Yet in South Korea, year after year, every perceived slight by the Japanese ‘colonizers’ is pored over in the media in near-microscopic detail. Such incidents are usually followed by the Japanese ambassador of the moment being summoned to the South Korean Foreign Ministry for ‘clear the air’ talks, with the usual rebuke securing blanket coverage in the nightly news.
In Japan, coverage tends to be a little more subtle. As claimants but not occupiers of the islets, moves to bolster Japanese claims usually involve the publication in school textbooks of the country’s rights to Dokdo/Takeshima. And few other moves rile the Koreans in quite the same way. And, just as the two can’t agree on a name for the islets, they also can’t agree on the name of the sea that surrounds the area – the Koreans refer to the body of water separating their peninsula from Japan as the East Sea. For the Japanese, it is the Sea of Japan.Enjoying this article? Click here to subscribe for full access. Just $5 a month.

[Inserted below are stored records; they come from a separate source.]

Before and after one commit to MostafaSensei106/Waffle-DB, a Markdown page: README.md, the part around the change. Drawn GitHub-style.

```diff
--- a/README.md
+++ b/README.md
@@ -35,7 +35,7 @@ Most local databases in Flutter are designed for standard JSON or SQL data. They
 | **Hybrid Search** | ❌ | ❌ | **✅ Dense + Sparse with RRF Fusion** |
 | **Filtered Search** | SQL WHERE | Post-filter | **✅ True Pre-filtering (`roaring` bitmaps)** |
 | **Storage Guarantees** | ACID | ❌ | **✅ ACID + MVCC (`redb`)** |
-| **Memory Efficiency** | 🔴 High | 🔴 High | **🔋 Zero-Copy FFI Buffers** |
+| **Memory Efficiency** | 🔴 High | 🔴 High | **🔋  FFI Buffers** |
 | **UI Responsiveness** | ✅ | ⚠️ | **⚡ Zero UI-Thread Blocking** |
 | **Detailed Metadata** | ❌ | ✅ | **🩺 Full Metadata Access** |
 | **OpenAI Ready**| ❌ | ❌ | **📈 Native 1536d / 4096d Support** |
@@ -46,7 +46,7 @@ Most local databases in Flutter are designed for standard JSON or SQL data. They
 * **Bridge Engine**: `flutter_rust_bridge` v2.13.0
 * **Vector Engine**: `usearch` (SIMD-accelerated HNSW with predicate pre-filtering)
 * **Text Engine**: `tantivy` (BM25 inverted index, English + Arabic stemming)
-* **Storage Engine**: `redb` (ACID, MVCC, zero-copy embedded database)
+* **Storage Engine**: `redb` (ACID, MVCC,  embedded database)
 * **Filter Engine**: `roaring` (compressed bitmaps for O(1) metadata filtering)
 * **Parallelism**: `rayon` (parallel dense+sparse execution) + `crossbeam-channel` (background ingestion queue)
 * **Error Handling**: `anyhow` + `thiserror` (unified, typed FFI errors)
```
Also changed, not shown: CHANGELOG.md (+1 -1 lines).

But more recently, the two sides have grown increasingly petty. First, the Japanese government barred officials from flying with South Korean national flag carrier Korean Air in protest at the airline’s flyover of the atolls – during which the aircraft used to launch the Airbus A380 into the company’s fleet reportedly tipped its wing at Dokdo/Takeshima. In response, the Korean government said it would ban a planned trip by Japanese lawmakers to the nearest sovereign territory, Ulleung-do, which was supposed to be part of a fact-finding mission over the dispute.

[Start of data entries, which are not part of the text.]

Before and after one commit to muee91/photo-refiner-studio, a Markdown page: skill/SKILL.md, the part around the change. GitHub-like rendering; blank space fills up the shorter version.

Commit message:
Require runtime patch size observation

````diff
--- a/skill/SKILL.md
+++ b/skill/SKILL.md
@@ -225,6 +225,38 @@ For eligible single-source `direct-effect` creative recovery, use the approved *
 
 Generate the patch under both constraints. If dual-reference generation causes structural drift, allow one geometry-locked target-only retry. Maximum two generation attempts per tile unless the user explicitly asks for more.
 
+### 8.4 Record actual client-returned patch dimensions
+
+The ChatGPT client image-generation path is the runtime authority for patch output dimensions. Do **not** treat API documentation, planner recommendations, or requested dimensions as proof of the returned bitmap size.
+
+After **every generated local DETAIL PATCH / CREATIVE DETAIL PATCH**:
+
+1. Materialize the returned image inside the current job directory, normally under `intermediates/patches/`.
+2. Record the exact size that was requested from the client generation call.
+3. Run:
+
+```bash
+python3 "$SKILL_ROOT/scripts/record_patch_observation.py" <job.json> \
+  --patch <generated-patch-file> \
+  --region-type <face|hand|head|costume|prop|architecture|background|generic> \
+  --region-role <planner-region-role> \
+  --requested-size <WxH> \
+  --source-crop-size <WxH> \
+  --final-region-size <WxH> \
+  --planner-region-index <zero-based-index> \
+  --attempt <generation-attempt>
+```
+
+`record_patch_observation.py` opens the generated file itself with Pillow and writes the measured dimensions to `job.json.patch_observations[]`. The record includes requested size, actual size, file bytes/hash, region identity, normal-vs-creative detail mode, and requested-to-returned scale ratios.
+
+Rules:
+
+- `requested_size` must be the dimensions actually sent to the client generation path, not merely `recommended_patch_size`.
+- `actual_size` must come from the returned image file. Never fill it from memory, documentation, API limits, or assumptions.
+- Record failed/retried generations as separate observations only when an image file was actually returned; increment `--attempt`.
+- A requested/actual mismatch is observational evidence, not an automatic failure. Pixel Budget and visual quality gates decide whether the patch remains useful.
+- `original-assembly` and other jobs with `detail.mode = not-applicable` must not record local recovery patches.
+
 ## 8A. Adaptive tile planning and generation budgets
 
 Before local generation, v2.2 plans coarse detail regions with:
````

Few observers would have been left in any doubt as to the message behind the flyover. Yet, the Japanese reaction was widely interpreted as unnecessary. Indeed, the Koreans said as much officially. ‘The Japanese measure, regarded as a sort of sanction against a private company, can hardly be understood,’ South Korean Foreign Ministry spokesman Cho Byung-jae told a gathering of reporters.